We don't often realize it, when we have matured. When we have learned enough of life to know certain things and thus have an air of comfort in our own bodies, ways, abilities. It often happens slowly, and one day we realize we have matured.
For me, it hit me when my daughter needed help with her outfit.
My daughter came rushing to me one morning, as she was getting ready for school. "Can I borrow that black and white scarf, the one I gave you?" she asked excitedly. "Of course" I say, always happy when I think I am cool enough that my daughter wants to wear my stuff, even though she gave it to me.
**Since originally writing this, my daughter is happily in college, maturing like crazy, growing so much it is hard for me to see her as the wonderful young adult she is turning in to.**
Then I think, "oh, crud, where is it? I haven't worn that since last Spring!" I tell her where I think it is, she says ok and then comes the "Can you de-tangle this" she asks quickly as she dropped a tangled necklace in my lap.
So I set to the necklace, and it suddenly occurs to me that I must be older and wiser, because I can calmly set forth to de-tangle a tiny chain knowing I can do it if I take my time and carefully work on it. I got it detangled before she found my scarf!
Old memories of panic and frustration of such things flow into my head, as I remember a time when I was like my daughter, thinking I was unable to get the knots out of any piece of chain, and every time I tried, I gave up.
More memories come to me as I remember myself frantically pulling every last thing out of my high school closet to find one shoe.
Well, I have had years of practice, with hubby and oldest son not being able to find anything right in front of their faces. But this was different. These tasks were things I remember rushing through when I was my daughter's age. I never did de-tangle those necklaces before I moved out.
I thought I would cringe at the thought of being that old mamma who handles everything cool as a cucumber. But honestly, I was quite proud. I was relieved, in a way, that I could show my daughter these things can be done calmly, carefully. (She is a little less than graceful with things that should be handled carefully to begin with)
So yes, I am getting old I guess. At forty something, with 3 teenagers, I guess I am old. To them anyways. But to me, I am still young. Almost all my friends just had kids 5 years ago, so I am seeing them as I was 15 years ago.
I am submitting my resumes, like I did fresh out of college.
I have taken up running, similar to my addiction to aerobics back in college. I am uncertain about my future, but now I also share the uncertainty of my children's future.

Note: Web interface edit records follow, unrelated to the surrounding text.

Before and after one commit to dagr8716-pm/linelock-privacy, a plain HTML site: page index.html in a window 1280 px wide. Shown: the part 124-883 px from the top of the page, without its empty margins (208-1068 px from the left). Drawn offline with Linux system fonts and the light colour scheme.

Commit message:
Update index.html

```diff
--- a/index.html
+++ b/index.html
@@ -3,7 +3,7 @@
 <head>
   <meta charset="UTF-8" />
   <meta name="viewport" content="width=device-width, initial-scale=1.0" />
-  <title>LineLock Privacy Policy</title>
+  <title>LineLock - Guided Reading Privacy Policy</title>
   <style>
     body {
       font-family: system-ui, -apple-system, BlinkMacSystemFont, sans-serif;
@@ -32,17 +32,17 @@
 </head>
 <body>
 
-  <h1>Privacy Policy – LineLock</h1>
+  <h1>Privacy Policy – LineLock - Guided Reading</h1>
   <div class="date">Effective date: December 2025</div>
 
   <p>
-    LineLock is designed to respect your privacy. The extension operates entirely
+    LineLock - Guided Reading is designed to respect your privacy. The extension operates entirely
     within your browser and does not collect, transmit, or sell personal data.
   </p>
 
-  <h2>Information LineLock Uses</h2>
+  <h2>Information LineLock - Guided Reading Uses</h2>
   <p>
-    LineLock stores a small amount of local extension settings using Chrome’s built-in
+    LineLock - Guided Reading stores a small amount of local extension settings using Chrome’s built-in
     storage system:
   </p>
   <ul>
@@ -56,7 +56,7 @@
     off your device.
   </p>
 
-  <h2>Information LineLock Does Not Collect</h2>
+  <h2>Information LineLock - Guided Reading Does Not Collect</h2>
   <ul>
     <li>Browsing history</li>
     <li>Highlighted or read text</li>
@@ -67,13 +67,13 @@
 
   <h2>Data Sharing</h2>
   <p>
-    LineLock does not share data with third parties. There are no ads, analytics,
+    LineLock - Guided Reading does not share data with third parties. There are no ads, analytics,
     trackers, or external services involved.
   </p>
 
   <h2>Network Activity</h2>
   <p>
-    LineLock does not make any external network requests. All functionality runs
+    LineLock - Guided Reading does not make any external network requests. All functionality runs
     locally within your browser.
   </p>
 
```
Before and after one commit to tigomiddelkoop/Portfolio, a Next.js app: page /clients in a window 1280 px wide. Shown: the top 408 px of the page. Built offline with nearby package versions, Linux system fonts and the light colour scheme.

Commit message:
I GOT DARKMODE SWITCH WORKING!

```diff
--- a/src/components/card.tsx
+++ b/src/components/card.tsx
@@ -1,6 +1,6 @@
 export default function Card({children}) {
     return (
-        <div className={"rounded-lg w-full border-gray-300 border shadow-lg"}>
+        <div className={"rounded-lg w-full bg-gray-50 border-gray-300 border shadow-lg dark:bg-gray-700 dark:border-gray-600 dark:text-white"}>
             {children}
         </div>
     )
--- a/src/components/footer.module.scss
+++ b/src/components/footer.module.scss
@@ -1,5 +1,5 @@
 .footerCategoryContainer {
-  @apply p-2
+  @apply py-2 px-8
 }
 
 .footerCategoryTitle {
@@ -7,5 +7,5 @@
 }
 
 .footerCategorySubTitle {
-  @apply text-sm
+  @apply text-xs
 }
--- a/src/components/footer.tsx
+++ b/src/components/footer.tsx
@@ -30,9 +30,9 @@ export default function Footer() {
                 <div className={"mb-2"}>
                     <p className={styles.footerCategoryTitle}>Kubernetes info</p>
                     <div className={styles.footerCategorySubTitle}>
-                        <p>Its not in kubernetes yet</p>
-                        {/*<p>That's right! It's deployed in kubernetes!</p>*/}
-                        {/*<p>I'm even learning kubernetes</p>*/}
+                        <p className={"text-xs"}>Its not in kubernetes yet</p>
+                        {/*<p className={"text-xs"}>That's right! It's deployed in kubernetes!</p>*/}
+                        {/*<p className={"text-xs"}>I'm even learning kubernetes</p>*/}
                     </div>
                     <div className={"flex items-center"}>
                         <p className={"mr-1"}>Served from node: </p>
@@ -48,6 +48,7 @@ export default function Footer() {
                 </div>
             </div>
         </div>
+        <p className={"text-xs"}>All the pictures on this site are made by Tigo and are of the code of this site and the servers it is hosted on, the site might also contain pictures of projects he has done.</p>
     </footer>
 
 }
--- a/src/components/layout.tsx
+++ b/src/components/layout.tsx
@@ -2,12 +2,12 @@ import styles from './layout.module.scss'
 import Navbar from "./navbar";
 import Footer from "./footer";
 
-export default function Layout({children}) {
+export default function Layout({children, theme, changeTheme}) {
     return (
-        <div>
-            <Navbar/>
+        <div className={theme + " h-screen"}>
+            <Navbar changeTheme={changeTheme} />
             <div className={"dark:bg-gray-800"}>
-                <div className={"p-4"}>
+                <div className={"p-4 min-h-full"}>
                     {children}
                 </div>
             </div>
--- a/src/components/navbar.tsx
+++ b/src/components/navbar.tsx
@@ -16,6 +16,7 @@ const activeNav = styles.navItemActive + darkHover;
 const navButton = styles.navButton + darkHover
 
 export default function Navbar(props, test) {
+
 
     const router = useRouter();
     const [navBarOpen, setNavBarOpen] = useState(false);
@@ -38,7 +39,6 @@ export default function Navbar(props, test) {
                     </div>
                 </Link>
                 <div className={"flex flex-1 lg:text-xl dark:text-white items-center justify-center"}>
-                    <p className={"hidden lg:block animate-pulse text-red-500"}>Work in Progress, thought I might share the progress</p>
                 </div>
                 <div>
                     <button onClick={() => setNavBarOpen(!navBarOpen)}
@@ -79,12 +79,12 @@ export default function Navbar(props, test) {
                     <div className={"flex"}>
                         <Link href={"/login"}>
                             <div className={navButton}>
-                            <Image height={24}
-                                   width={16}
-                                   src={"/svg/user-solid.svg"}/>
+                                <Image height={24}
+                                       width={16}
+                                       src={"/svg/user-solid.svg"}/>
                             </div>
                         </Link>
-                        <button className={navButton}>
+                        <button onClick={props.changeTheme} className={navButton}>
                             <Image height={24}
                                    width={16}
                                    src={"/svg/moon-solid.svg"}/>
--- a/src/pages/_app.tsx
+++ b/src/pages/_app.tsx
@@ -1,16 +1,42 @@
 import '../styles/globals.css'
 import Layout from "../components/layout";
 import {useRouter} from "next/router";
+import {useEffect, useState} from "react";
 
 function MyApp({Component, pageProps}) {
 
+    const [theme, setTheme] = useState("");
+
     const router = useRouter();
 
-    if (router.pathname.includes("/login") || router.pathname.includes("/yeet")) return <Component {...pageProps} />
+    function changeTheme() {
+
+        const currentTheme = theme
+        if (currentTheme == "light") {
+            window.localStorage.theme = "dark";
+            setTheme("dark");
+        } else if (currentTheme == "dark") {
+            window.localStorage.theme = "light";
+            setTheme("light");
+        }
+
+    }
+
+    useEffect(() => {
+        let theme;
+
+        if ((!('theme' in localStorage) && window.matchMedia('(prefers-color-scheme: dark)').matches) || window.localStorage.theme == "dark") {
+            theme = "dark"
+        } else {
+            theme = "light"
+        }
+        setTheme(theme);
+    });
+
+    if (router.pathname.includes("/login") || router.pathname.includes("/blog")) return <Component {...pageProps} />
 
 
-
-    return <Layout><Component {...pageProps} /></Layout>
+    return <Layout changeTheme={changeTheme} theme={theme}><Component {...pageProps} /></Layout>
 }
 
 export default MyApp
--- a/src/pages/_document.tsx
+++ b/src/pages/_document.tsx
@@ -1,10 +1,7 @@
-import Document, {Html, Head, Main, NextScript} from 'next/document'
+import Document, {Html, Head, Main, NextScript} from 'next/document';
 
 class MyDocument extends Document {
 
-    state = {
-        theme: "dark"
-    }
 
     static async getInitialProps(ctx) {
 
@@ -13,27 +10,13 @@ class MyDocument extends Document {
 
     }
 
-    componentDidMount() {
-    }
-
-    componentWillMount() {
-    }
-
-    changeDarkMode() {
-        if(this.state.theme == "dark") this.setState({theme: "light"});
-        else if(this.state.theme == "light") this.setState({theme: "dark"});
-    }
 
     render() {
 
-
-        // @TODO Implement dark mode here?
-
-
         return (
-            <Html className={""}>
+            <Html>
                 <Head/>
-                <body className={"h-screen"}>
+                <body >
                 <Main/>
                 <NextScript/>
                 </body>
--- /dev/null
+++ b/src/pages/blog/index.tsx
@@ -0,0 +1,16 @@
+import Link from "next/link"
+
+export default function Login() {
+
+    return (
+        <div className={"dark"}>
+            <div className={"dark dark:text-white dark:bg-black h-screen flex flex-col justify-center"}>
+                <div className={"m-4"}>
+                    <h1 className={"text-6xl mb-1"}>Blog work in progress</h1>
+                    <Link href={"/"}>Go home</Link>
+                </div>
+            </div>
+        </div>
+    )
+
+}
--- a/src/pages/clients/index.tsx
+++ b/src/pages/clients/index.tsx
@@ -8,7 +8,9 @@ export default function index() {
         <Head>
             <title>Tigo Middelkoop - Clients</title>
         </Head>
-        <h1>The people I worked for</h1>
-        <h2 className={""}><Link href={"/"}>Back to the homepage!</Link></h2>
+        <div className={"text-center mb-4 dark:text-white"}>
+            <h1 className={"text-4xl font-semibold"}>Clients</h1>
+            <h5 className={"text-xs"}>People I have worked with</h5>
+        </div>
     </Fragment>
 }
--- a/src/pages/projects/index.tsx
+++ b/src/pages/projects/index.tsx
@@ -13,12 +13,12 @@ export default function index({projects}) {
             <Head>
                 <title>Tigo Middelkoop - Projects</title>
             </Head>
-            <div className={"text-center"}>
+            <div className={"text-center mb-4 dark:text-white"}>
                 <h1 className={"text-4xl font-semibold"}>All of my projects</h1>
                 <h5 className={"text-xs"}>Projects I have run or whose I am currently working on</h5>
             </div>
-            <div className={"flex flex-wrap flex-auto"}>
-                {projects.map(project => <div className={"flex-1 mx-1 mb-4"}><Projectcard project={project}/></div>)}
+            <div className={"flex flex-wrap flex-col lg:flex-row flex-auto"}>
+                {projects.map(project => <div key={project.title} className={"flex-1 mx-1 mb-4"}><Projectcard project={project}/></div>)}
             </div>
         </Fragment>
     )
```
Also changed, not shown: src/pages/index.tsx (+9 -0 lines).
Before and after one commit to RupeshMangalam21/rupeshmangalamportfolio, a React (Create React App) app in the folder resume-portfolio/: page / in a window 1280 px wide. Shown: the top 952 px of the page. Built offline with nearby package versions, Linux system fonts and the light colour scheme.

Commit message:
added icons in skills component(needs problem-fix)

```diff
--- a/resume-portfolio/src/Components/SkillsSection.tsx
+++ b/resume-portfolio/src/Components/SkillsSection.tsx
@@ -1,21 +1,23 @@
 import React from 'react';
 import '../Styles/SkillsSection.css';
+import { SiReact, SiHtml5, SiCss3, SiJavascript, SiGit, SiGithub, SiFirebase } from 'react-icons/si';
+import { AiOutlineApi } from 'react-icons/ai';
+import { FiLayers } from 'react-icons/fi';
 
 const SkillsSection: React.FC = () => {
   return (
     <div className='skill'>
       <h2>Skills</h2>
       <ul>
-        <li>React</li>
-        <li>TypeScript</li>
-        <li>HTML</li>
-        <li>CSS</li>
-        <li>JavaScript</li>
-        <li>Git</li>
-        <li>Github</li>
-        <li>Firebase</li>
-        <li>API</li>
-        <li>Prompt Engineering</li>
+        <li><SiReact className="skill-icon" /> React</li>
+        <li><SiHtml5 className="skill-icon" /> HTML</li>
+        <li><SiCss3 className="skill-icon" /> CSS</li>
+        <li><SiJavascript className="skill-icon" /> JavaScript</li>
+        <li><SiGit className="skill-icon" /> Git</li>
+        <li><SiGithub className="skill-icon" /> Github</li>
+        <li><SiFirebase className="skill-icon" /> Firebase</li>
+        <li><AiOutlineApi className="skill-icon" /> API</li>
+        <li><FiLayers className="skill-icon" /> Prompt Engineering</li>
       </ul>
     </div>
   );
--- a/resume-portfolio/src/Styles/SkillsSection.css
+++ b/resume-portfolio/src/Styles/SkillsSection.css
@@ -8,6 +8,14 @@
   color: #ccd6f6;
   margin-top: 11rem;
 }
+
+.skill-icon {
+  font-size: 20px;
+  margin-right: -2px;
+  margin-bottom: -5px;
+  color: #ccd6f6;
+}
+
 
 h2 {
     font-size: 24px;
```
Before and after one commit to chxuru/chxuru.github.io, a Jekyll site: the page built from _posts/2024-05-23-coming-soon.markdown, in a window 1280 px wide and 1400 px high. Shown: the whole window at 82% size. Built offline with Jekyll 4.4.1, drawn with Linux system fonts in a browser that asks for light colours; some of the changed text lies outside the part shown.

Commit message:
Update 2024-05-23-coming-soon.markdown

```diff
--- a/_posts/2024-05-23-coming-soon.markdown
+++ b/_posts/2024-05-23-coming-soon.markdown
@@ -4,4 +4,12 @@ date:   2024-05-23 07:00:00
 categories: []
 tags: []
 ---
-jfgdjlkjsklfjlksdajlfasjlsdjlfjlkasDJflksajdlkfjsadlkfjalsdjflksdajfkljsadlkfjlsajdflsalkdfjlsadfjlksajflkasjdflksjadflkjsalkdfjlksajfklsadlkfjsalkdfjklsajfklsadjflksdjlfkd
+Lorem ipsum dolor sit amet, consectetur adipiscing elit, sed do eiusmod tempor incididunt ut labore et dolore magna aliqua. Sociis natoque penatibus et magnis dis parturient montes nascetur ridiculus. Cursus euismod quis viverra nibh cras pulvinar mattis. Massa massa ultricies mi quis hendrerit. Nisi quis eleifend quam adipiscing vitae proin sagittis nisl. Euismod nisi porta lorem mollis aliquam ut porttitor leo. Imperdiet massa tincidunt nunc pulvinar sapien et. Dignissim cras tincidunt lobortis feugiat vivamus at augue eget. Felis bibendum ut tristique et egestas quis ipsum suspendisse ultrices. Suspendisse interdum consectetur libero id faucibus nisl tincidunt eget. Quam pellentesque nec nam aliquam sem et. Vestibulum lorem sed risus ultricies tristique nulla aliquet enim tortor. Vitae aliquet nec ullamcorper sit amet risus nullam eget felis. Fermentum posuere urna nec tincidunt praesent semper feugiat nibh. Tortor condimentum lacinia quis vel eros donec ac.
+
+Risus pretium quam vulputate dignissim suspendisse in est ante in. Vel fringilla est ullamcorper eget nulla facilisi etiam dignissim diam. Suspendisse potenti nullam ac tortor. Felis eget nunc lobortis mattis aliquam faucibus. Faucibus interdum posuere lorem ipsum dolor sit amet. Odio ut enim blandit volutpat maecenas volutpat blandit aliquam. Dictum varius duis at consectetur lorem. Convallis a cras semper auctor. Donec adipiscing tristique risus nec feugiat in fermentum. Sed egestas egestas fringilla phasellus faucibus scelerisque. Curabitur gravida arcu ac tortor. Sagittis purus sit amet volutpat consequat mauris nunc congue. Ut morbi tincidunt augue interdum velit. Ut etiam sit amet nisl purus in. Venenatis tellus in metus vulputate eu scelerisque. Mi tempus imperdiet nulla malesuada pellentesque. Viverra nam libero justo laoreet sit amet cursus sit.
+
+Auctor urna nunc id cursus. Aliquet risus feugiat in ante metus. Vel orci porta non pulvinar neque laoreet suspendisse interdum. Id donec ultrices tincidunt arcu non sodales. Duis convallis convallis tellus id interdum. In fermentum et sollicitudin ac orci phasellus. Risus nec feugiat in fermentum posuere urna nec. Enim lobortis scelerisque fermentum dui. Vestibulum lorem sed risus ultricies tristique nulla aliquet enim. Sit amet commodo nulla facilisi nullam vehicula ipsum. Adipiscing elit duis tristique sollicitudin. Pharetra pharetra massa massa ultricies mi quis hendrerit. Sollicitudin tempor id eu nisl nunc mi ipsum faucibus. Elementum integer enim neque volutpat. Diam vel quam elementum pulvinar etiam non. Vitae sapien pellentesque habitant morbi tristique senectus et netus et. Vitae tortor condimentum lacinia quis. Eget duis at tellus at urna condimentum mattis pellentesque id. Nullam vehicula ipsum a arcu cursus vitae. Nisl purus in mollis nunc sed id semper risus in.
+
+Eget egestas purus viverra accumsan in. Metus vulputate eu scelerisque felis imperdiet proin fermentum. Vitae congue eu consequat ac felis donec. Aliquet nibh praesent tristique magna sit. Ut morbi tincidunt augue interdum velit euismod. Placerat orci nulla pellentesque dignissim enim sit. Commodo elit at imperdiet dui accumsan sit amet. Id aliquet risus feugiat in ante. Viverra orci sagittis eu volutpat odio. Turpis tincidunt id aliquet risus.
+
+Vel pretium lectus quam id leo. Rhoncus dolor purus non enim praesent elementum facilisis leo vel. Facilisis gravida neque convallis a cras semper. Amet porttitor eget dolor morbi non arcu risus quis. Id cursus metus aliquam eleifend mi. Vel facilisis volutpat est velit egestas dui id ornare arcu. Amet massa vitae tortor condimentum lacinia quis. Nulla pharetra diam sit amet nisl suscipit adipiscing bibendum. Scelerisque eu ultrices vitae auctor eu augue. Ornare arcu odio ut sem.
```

**I have since found a job, and so incredible thankful I don't have those old stresses of 'will they call for an interview?' I am glad to be old and settled in to a steady paycheck. **
I am re-defining my life yet again, forging a path that will make my life, our lives, better. At the same time, I have lived this all before, I have brought my children to adulthood, where they themselves are forging a path that will make their lives better.
**I am now certain my future is just what I want it to be: a less stressful enjoyment of life. And excited to see where theirs lead.**
I am old, but I am still young. I have the experience, and some wisdom, but I feel like I have so much ahead of me.
I hope it feels like this all the way until I am 90.